How to organize remote discovery workshops — tips & tools
DateApr 30, 2020
Discovery workshops have been a core aspect of our process for years because they proved to have numerous benefits both for our clients and for us. But since our clients have their HQs in different parts of the world, we often need to replace in-person discovery workshops with remote ones.

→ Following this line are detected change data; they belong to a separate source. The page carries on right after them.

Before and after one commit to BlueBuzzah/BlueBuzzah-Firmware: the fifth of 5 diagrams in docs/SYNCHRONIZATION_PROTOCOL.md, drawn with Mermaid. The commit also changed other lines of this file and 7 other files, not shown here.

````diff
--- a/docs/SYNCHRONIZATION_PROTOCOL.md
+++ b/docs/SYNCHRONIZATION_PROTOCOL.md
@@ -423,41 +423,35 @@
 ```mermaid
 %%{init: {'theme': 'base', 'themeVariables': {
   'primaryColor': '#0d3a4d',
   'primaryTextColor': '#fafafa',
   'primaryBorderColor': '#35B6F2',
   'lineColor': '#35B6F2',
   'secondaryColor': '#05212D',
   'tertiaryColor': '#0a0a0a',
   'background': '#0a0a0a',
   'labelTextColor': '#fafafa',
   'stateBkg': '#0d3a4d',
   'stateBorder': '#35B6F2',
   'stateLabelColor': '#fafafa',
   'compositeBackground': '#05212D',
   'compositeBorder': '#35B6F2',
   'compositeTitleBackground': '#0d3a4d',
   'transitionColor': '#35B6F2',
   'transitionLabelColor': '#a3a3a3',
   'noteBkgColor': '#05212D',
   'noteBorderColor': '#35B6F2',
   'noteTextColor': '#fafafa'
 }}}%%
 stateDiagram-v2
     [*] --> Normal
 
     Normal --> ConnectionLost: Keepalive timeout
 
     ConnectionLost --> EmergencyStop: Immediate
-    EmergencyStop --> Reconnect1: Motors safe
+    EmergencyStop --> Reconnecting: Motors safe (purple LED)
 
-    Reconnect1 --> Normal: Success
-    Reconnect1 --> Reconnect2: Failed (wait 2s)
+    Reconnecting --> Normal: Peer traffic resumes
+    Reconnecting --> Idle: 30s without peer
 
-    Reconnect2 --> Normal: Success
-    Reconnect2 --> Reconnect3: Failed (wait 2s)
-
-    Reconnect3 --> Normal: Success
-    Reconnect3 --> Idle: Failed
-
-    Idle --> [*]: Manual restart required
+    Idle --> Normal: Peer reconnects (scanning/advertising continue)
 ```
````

Here’s how we do it!
A discovery workshop is a part of our initial project definition and planning phase, and its goal is to fully define the scope of the project and goals that need to be achieved, but also to set expectations for all sides involved in the project.
It is extremely beneficial because of it:
- Can reduce the overall production costs
- Leads to an increased production speed
- Helps minimize the occurrence of risks and issues during production
- Enables clients to meet the team that will be working on their project
- Results in a precise production roadmap for the entire project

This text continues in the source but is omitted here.